## Problem details:
Return the listing in full and exactly, but without a single picture.

=== Section Start ===

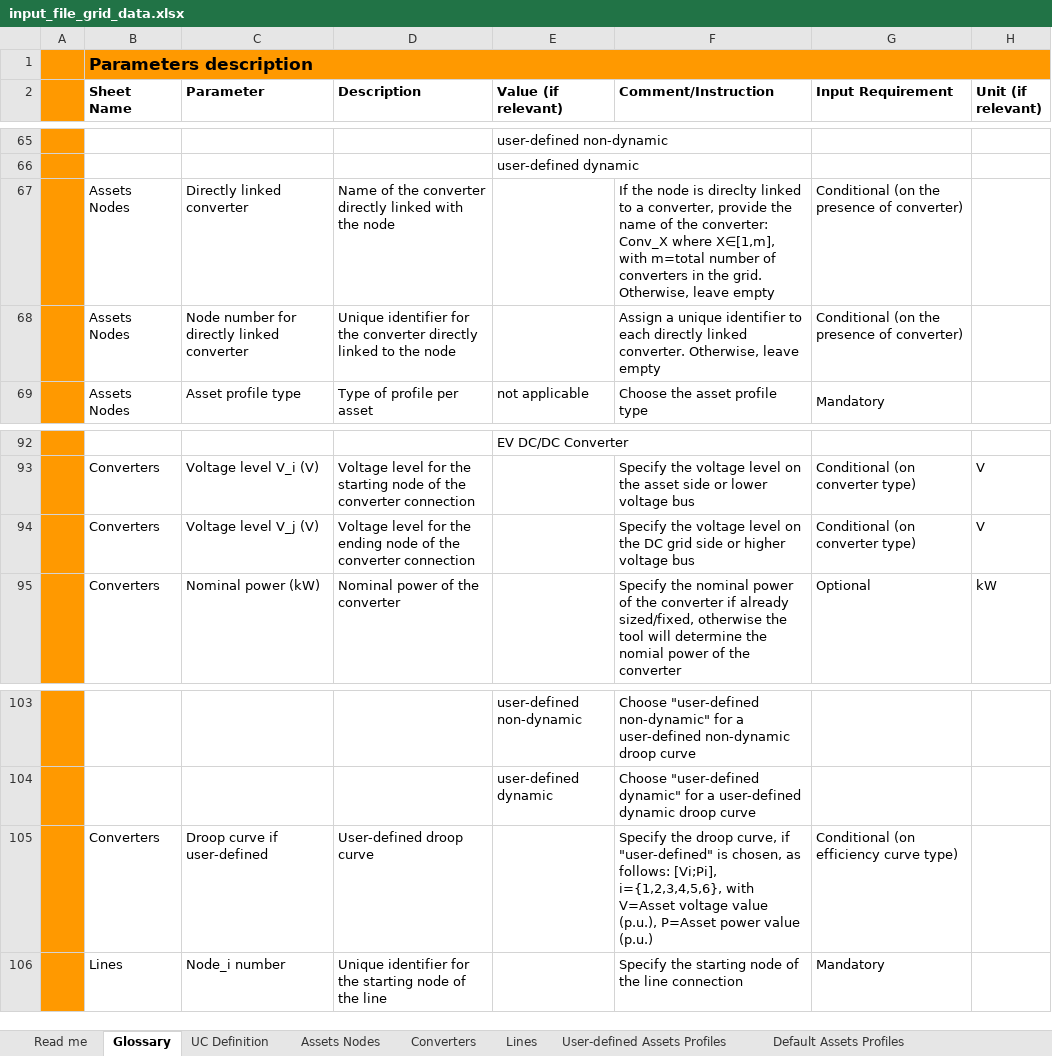
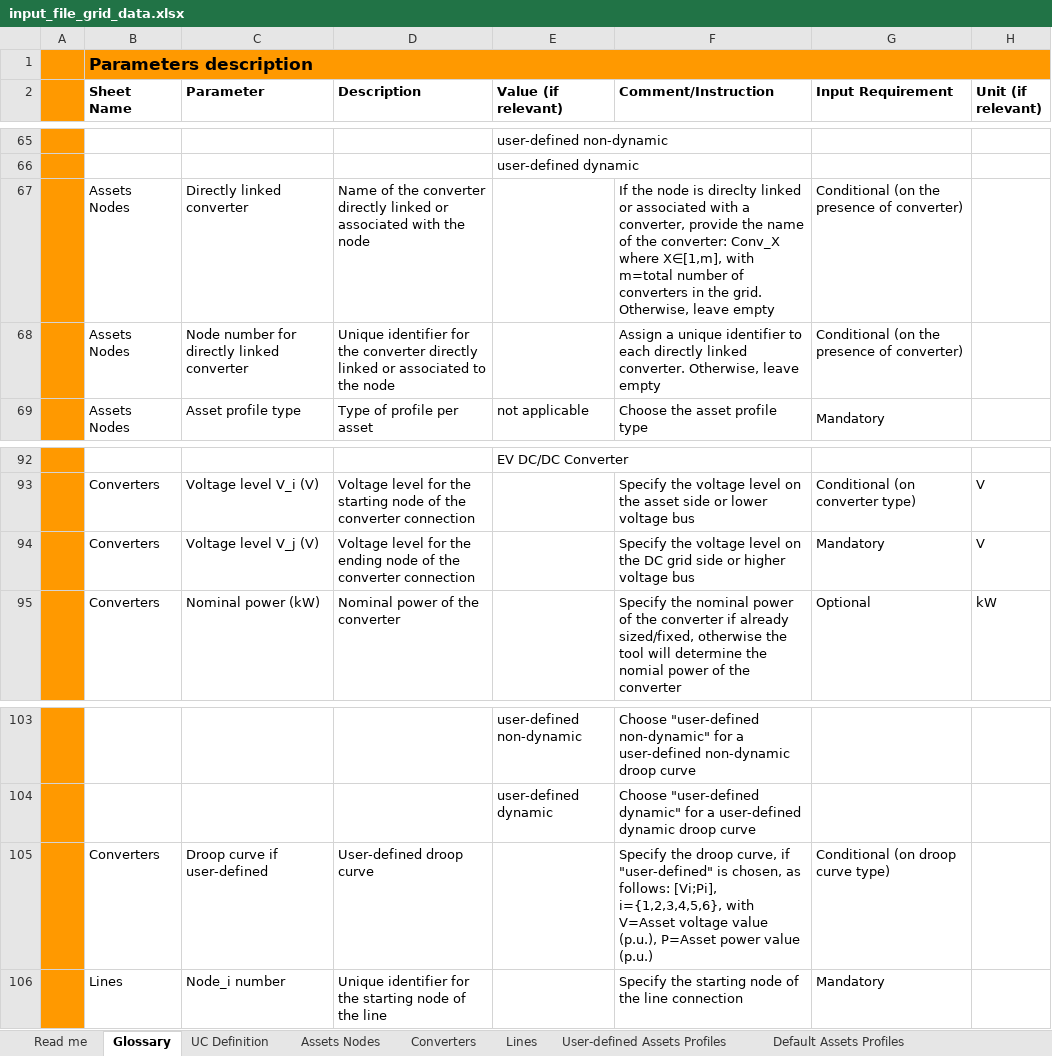
Before and after one commit to SHIFT2DC/dc_design_tool, an Excel workbook: input_file_grid_data.xlsx, sheet Glossary, drawn as a sheet; only a part is shown, gaps mark what is left out; values as stored, in another font and other column widths than the file's, no borders; conditional formats not drawn; the diff names each change by its address in the sheet, - before the commit and + after, or states it on an @@ line.

Commit message:
format

```diff
--- a/input_file_grid_data.xlsx (sheet Glossary)
+++ b/input_file_grid_data.xlsx (sheet Glossary)
-D67 (Description): …directly linked with the…
+D67 (Description): …directly linked or associated with the…
-F67 (Comment/Instruction): …direclty linked to a converter,…
+F67 (Comment/Instruction): …direclty linked or associated with a converter,…
-D68 (Description): …directly linked to the…
+D68 (Description): …directly linked or associated to the…
-G94 (Input Requirement): Conditional (on converter type)
+G94 (Input Requirement): Mandatory
-G105 (Input Requirement): Conditional (on efficiency curve type)
+G105 (Input Requirement): Conditional (on droop curve type)
```
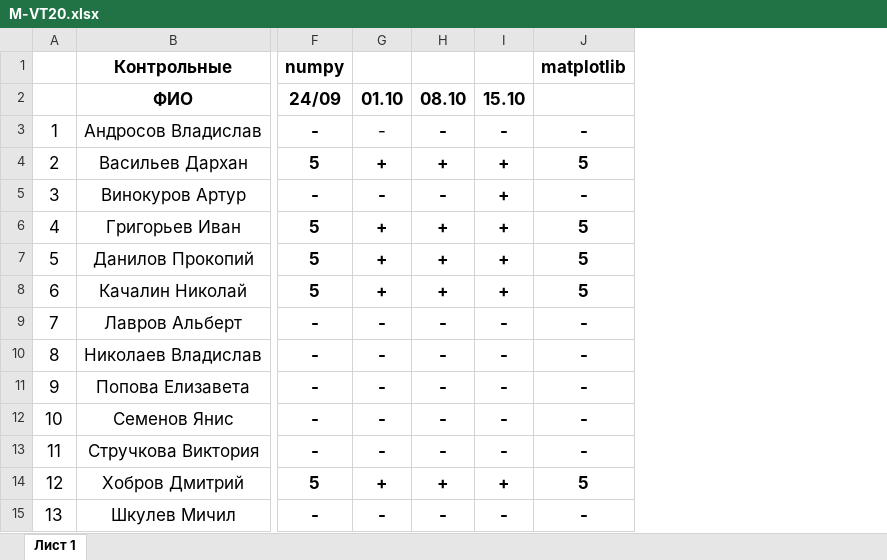
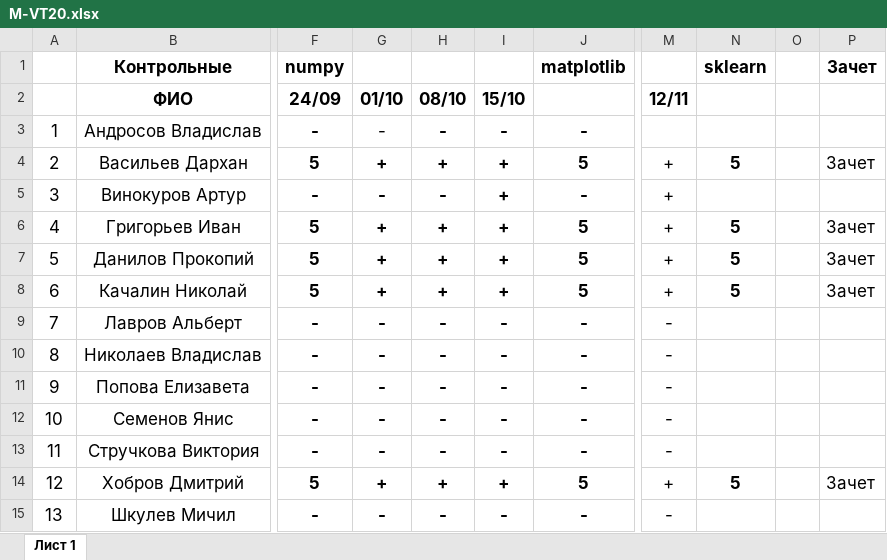
Before and after one commit to haska87/mvt-20, an Excel workbook: M-VT20.xlsx, sheet Лист 1, drawn as a sheet; only a part is shown, gaps mark what is left out; values as stored, in another font and other column widths than the file's, no borders; the diff names each change by its address in the sheet, - before the commit and + after, or states it on an @@ line.

Commit message:
update

```diff
--- a/M-VT20.xlsx (sheet Лист 1)
+++ b/M-VT20.xlsx (sheet Лист 1)
+column M (12/11), rows 4-15: + | + | + | + | + | - | - | - | - | - | + | -
+column N, rows 1-14: sklearn |  |  | 5 |  | 5 | 5 | 5 |  |  |  |  |  | 5
+column O, empty
+column P, rows 1-14: Зачет |  |  | Зачет |  | Зачет | Зачет | Зачет |  |  |  |  |  | Зачет
-G2: 01.10
+G2: 01/10
-H2: 08.10
+H2: 08/10
-I2: 15.10
+I2: 15/10
```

=== Section End ===

## Solution for this exercise:
Before and after one commit to SHIFT2DC/dc_design_tool, an Excel workbook: input_file_grid_data.xlsx, sheet Glossary, drawn as a sheet; only a part is shown, gaps mark what is left out; values as stored, in another font and other column widths than the file's, no borders; conditional formats not drawn; the diff names each change by its address in the sheet, - before the commit and + after, or states it on an @@ line.

Commit message:
format

```diff
--- a/input_file_grid_data.xlsx (sheet Glossary)
+++ b/input_file_grid_data.xlsx (sheet Glossary)
-D67 (Description): …directly linked with the…
+D67 (Description): …directly linked or associated with the…
-F67 (Comment/Instruction): …direclty linked to a converter,…
+F67 (Comment/Instruction): …direclty linked or associated with a converter,…
-D68 (Description): …directly linked to the…
+D68 (Description): …directly linked or associated to the…
-G94 (Input Requirement): Conditional (on converter type)
+G94 (Input Requirement): Mandatory
-G105 (Input Requirement): Conditional (on efficiency curve type)
+G105 (Input Requirement): Conditional (on droop curve type)
```
Before and after one commit to haska87/mvt-20, an Excel workbook: M-VT20.xlsx, sheet Лист 1, drawn as a sheet; only a part is shown, gaps mark what is left out; values as stored, in another font and other column widths than the file's, no borders; the diff names each change by its address in the sheet, - before the commit and + after, or states it on an @@ line.

Commit message:
update

```diff
--- a/M-VT20.xlsx (sheet Лист 1)
+++ b/M-VT20.xlsx (sheet Лист 1)
+column M (12/11), rows 4-15: + | + | + | + | + | - | - | - | - | - | + | -
+column N, rows 1-14: sklearn |  |  | 5 |  | 5 | 5 | 5 |  |  |  |  |  | 5
+column O, empty
+column P, rows 1-14: Зачет |  |  | Зачет |  | Зачет | Зачет | Зачет |  |  |  |  |  | Зачет
-G2: 01.10
+G2: 01/10
-H2: 08.10
+H2: 08/10
-I2: 15.10
+I2: 15/10
```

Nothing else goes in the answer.